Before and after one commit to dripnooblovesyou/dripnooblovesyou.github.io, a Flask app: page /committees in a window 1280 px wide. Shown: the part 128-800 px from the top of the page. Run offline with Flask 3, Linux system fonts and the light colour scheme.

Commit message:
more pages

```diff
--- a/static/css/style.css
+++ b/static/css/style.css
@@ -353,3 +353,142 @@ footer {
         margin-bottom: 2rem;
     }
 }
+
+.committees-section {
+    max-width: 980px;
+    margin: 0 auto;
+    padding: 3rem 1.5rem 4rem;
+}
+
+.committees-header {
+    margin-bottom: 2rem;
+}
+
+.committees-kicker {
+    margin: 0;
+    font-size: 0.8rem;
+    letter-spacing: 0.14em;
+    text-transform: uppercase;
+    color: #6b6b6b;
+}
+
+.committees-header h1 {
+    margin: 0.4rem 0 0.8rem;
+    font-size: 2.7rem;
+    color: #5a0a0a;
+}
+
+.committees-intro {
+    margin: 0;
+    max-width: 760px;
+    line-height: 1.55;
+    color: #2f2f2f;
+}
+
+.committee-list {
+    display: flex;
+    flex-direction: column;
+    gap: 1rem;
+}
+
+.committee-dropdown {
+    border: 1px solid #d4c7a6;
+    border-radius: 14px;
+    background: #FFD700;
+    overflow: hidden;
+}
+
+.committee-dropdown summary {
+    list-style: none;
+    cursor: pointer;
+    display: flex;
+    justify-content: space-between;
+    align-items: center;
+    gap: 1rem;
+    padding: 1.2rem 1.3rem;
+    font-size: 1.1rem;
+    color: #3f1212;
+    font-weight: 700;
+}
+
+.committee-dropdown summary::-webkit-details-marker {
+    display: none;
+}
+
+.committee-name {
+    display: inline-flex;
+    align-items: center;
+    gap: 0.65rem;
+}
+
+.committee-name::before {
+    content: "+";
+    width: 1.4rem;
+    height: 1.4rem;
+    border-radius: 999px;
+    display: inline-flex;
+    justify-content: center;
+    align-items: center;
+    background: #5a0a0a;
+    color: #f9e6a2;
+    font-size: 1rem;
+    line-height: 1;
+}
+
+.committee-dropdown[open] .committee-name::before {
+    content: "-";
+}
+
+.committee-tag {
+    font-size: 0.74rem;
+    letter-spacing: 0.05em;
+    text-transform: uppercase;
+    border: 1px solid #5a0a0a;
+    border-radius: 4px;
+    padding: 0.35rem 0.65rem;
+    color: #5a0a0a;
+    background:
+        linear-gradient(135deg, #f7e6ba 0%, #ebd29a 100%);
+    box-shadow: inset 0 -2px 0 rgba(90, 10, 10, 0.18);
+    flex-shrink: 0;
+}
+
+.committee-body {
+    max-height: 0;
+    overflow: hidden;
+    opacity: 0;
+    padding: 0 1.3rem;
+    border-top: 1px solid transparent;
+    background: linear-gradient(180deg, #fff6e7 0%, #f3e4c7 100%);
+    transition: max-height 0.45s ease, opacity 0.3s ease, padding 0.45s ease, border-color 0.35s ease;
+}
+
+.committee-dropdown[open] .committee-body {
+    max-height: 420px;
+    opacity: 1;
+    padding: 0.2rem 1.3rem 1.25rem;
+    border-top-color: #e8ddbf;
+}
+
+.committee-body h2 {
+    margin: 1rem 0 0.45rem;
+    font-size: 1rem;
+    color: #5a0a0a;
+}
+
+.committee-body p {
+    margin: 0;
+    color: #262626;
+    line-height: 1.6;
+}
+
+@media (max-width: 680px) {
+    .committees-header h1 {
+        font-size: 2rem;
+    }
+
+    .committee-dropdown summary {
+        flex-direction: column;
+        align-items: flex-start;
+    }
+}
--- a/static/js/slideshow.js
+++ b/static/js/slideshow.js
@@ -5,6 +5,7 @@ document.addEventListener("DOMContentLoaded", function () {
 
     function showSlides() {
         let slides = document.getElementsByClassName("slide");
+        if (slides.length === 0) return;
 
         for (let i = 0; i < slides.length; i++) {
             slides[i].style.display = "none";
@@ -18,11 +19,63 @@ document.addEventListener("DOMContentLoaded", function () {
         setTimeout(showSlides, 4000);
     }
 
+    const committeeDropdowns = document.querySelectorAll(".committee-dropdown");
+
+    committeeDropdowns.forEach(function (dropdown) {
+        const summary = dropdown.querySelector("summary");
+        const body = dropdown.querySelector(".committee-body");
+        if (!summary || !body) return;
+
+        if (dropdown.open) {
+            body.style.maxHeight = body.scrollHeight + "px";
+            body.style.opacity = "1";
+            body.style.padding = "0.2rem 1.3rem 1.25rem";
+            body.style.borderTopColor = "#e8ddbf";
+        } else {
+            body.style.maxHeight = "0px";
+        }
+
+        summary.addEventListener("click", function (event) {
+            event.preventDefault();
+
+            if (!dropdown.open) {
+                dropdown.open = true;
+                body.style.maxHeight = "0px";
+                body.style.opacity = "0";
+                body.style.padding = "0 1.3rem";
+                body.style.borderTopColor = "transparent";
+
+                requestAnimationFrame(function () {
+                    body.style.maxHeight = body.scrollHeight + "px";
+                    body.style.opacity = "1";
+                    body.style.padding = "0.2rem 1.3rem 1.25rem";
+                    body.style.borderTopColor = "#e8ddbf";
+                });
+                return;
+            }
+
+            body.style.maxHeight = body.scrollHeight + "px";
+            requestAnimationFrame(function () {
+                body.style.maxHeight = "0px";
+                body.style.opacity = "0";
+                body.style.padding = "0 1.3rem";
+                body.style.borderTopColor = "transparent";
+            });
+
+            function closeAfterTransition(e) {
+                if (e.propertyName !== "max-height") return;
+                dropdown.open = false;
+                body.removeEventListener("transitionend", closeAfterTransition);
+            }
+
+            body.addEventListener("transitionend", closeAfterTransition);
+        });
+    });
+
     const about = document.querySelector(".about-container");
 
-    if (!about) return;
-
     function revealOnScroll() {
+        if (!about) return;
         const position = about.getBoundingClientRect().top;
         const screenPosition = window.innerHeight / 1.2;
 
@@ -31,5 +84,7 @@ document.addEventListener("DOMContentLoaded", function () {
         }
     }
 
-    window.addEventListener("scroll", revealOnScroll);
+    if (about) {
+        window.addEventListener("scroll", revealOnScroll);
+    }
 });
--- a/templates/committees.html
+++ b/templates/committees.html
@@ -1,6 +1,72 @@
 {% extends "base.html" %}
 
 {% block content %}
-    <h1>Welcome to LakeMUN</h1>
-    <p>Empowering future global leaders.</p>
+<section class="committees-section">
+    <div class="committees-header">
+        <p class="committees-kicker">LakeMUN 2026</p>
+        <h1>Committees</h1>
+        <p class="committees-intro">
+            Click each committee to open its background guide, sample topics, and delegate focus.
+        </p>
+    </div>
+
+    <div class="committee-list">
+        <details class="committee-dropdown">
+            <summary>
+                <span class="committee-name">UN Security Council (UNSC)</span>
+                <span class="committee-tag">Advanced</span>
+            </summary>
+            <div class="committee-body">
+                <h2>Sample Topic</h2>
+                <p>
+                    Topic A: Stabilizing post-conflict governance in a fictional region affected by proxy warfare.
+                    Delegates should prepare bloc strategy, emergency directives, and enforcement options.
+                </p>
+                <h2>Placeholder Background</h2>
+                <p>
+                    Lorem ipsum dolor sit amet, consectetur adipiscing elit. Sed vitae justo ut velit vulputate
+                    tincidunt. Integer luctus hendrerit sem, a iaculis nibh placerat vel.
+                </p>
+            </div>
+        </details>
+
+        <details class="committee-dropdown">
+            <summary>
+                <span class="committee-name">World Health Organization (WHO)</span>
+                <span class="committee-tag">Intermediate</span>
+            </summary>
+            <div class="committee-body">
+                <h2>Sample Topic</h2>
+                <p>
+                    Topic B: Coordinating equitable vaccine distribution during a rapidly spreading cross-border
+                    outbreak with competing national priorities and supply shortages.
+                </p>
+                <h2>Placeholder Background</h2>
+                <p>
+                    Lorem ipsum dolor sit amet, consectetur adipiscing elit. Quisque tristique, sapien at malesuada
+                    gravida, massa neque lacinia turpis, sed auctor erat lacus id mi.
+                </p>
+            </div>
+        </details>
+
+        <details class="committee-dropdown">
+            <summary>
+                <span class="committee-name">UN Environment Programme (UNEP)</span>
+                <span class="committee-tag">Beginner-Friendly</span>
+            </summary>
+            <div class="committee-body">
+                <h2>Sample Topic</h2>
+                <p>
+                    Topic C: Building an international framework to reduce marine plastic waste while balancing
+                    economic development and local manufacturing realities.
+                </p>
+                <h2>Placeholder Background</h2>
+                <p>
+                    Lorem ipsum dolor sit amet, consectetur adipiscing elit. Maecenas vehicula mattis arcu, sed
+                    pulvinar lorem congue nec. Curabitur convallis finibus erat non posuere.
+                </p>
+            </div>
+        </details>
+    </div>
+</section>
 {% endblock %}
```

**WHAT YOU HAVE TO DO**
In the data above, how many lines hold the word "transitionend"? Give only the number.

**SOLVED PROBLEM**
2